Gather the lines below that include the string "cols", copying each in full.

== DATA ==

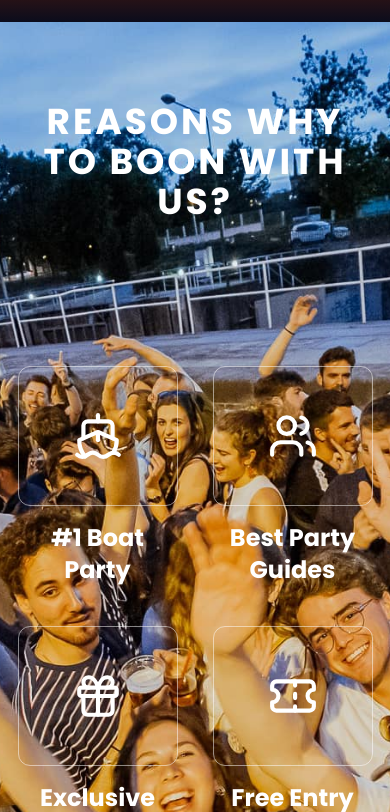
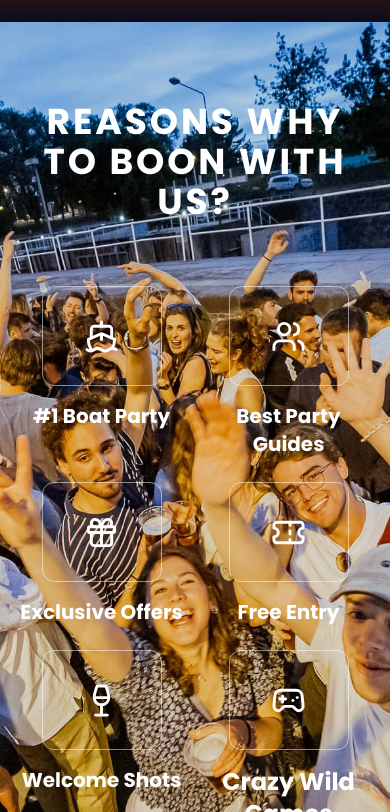
Before and after one commit to CrzyMonks/bestboatpartyprague, a Next.js app: page / in a window 390 px wide. Shown: the part 1032-1844 px from the top of the page. Built offline with nearby package versions, Linux system fonts and the light colour scheme.

Commit message:
fixed mobile view of app

```diff
--- a/app/discounts/page.js
+++ b/app/discounts/page.js
@@ -76,7 +76,7 @@ export default function DiscountsPage() {
                 <div className="absolute inset-0 bg-gradient-to-t from-brand-orange to-brand-dark" />
 
                 <div className="relative grid md:grid-cols-2 gap-6">
-                  <div className="relative h-[200px] md:h-[250px] md:h-full">
+                  <div className="relative h-[180px] md:h-full">
                     <motion.img
                       src={card.image}
                       alt={card.title}
@@ -86,7 +86,7 @@ export default function DiscountsPage() {
                     />
                     <div className="absolute inset-0 bg-gradient-to-r from-transparent to-brand-dark/50" />
                   </div>
-                  <CardContent className="p-12 flex flex-col justify-center">
+                  <CardContent className="p-6 md:p-12 flex flex-col justify-center">
                     <motion.div
                       initial={{ opacity: 0, x: 20 }}
                       whileInView={{ opacity: 1, x: 0 }}
--- a/app/page.js
+++ b/app/page.js
@@ -56,7 +56,7 @@ export default function Home() {
             #1 BOAT PARTY IN PRAGUE
           </h1>
           <Button
-            className="bg-button-primary hover:bg-button-primary-hover text-white text-xl px-6 py-6 rounded-lg"
+            className="bg-button-primary hover:bg-button-primary-hover text-white text-lg md:text-xl px-4 md:px-6 py-4 md:py-6 rounded-lg"
             onClick={() => {
               window.open('https://connect.boomevents.org/cs/organizer/2e24ee9e-6ef3-428b-a037-a5efabf8f07f', '_blank')
             }}
@@ -120,55 +120,55 @@ export default function Home() {
           transition={{ duration: 0.8 }}
           className="relative z-20 container mx-auto px-4 h-full flex flex-col justify-center"
         >
-          <h2 className="text-4xl md:text-6xl font-extrabold text-center mb-16 text-white tracking-[0.08em]">
+          <h2 className="text-4xl md:text-6xl font-extrabold text-center mb-8 md:mb-16 text-white tracking-[0.08em]">
             REASONS WHY TO BOON WITH US?
           </h2>
 
-          <div className="grid grid-cols-2 md:grid-cols-3 gap-8 md:gap-12 max-w-5xl mx-auto mt-20">
+          <div className="grid grid-cols-2 md:grid-cols-3 gap-4 md:gap-12 max-w-5xl mx-auto mt-8 md:mt-20">
             {/* #1 Boat Party */}
             <div className="flex flex-col items-center text-center">
-              <div className="border border-white/50 p-6 rounded-xl mb-4 w-[160px] h-[140px] flex items-center justify-center">
-                <Ship size={50} className="text-white" />
+              <div className="border border-white/50 p-4 md:p-6 rounded-xl mb-4 w-[120px] h-[100px] md:w-[160px] md:h-[140px] flex items-center justify-center">
+                <Ship size={35} className="text-white md:w-[50px] md:h-[50px]" />
               </div>
-              <h3 className="text-2xl md:text-3xl font-bold text-white mb-2">#1 Boat Party</h3>
+              <h3 className="text-xl md:text-3xl font-bold text-white mb-2">#1 Boat Party</h3>
             </div>
 
             {/* Best Party Guides */}
             <div className="flex flex-col items-center text-center">
-              <div className="border border-white/50 p-6 rounded-xl mb-4 w-[160px] h-[140px] flex items-center justify-center">
-                <Users size={50} className="text-white" />
+              <div className="border border-white/50 p-4 md:p-6 rounded-xl mb-4 w-[120px] h-[100px] md:w-[160px] md:h-[140px] flex items-center justify-center">
+                <Users size={35} className="text-white md:w-[50px] md:h-[50px]" />
               </div>
-              <h3 className="text-2xl md:text-3xl font-bold text-white mb-2">Best Party Guides</h3>
+              <h3 className="text-xl md:text-3xl font-bold text-white mb-2">Best Party Guides</h3>
             </div>
 
             {/* Exclusive Offers */}
             <div className="flex flex-col items-center text-center">
-              <div className="border border-white/50 p-6 rounded-xl mb-4 w-[160px] h-[140px] flex items-center justify-center">
-                <Gift size={50} className="text-white" />
+              <div className="border border-white/50 p-4 md:p-6 rounded-xl mb-4 w-[120px] h-[100px] md:w-[160px] md:h-[140px] flex items-center justify-center">
+                <Gift size={35} className="text-white md:w-[50px] md:h-[50px]" />
               </div>
-              <h3 className="text-2xl md:text-3xl font-bold text-white mb-2">Exclusive Offers</h3>
+              <h3 className="text-xl md:text-3xl font-bold text-white mb-2">Exclusive Offers</h3>
             </div>
 
             {/* Free Entry */}
             <div className="flex flex-col items-center text-center">
-              <div className="border border-white/50 p-6 rounded-xl mb-4 w-[160px] h-[140px] flex items-center justify-center">
-                <Ticket size={50} className="text-white" />
+              <div className="border border-white/50 p-4 md:p-6 rounded-xl mb-4 w-[120px] h-[100px] md:w-[160px] md:h-[140px] flex items-center justify-center">
+                <Ticket size={35} className="text-white md:w-[50px] md:h-[50px]" />
               </div>
-              <h3 className="text-2xl md:text-3xl font-bold text-white mb-2">Free Entry</h3>
+              <h3 className="text-xl md:text-3xl font-bold text-white mb-2">Free Entry</h3>
             </div>
 
             {/* Welcome Shots */}
             <div className="flex flex-col items-center text-center">
-              <div className="border border-white/50 p-6 rounded-xl mb-4 w-[160px] h-[140px] flex items-center justify-center">
-                <Wine size={50} className="text-white" />
+              <div className="border border-white/50 p-4 md:p-6 rounded-xl mb-4 w-[120px] h-[100px] md:w-[160px] md:h-[140px] flex items-center justify-center">
+                <Wine size={35} className="text-white md:w-[50px] md:h-[50px]" />
               </div>
-              <h3 className="text-2xl md:text-3xl font-bold text-white mb-2">Welcome Shots</h3>
+              <h3 className="text-xl md:text-3xl font-bold text-white mb-2">Welcome Shots</h3>
             </div>
 
             {/* Crazy Wild Games */}
             <div className="flex flex-col items-center text-center">
-              <div className="border border-white/50 p-6 rounded-xl mb-4 w-[160px] h-[140px] flex items-center justify-center">
-                <Gamepad2 size={50} className="text-white" />
+              <div className="border border-white/50 p-4 md:p-6 rounded-xl mb-4 w-[120px] h-[100px] md:w-[160px] md:h-[140px] flex items-center justify-center">
+                <Gamepad2 size={35} className="text-white md:w-[50px] md:h-[50px]" />
               </div>
               <h3 className="text-2xl md:text-3xl font-bold text-white mb-2">Crazy Wild Games</h3>
             </div>
--- a/components/Navbar.jsx
+++ b/components/Navbar.jsx
@@ -3,11 +3,25 @@
 import Image from "next/image";
 import Link from "next/link";
 import { Button } from "@/components/ui/button";
-import { useState } from 'react';
+import { useState, useEffect } from 'react';
 import { Ticket } from 'lucide-react';
+import { usePathname } from 'next/navigation';
 
 export default function Navbar() {
   const [isMenuOpen, setIsMenuOpen] = useState(false);
+  const pathname = usePathname();
+
+  useEffect(() => {
+    if (isMenuOpen) {
+      document.body.style.overflow = 'hidden';
+    } else {
+      document.body.style.overflow = 'unset';
+    }
+
+    return () => {
+      document.body.style.overflow = 'unset';
+    };
+  }, [isMenuOpen]);
 
   return (
     <>
@@ -86,7 +100,7 @@ export default function Navbar() {
 
       {/* Mobile Menu Overlay */}
       {isMenuOpen && (
-        <div className="md:hidden fixed inset-0 z-50 bg-black">
+        <div className="md:hidden fixed inset-0 z-50 bg-black/80 backdrop-blur-sm">
           {/* Menu Content */}
           <div className="relative flex flex-col items-center justify-center h-full gap-6 px-4">
             {/* Close Button - Positioned at the top right */}
@@ -101,28 +115,28 @@ export default function Navbar() {
 
             <Link
               href="/"
-              className="text-2xl text-white hover:text-gray-200 font-medium"
+              className={`text-2xl font-medium ${pathname === '/' ? 'text-[#FF5F00]' : 'text-white hover:text-gray-200'}`}
               onClick={() => setIsMenuOpen(false)}
             >
               Home
             </Link>
             <Link
               href="/faq"
-              className="text-2xl text-white hover:text-gray-200 font-medium"
+              className={`text-2xl font-medium ${pathname === '/faq' ? 'text-[#FF5F00]' : 'text-white hover:text-gray-200'}`}
               onClick={() => setIsMenuOpen(false)}
             >
               FAQs
             </Link>
             <Link
               href="/discounts"
-              className="text-2xl text-white hover:text-gray-200 font-medium"
+              className={`text-2xl font-medium ${pathname === '/discounts' ? 'text-[#FF5F00]' : 'text-white hover:text-gray-200'}`}
               onClick={() => setIsMenuOpen(false)}
             >
               Discounts
             </Link>
             <Link
               href="/contact"
-              className="text-2xl text-white hover:text-gray-200 font-medium"
+              className={`text-2xl font-medium ${pathname === '/contact' ? 'text-[#FF5F00]' : 'text-white hover:text-gray-200'}`}
               onClick={() => setIsMenuOpen(false)}
             >
               Contact Us
```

===

ANSWER BELOW.
                 <div className="relative grid md:grid-cols-2 gap-6">
-          <div className="grid grid-cols-2 md:grid-cols-3 gap-8 md:gap-12 max-w-5xl mx-auto mt-20">
+          <div className="grid grid-cols-2 md:grid-cols-3 gap-4 md:gap-12 max-w-5xl mx-auto mt-8 md:mt-20">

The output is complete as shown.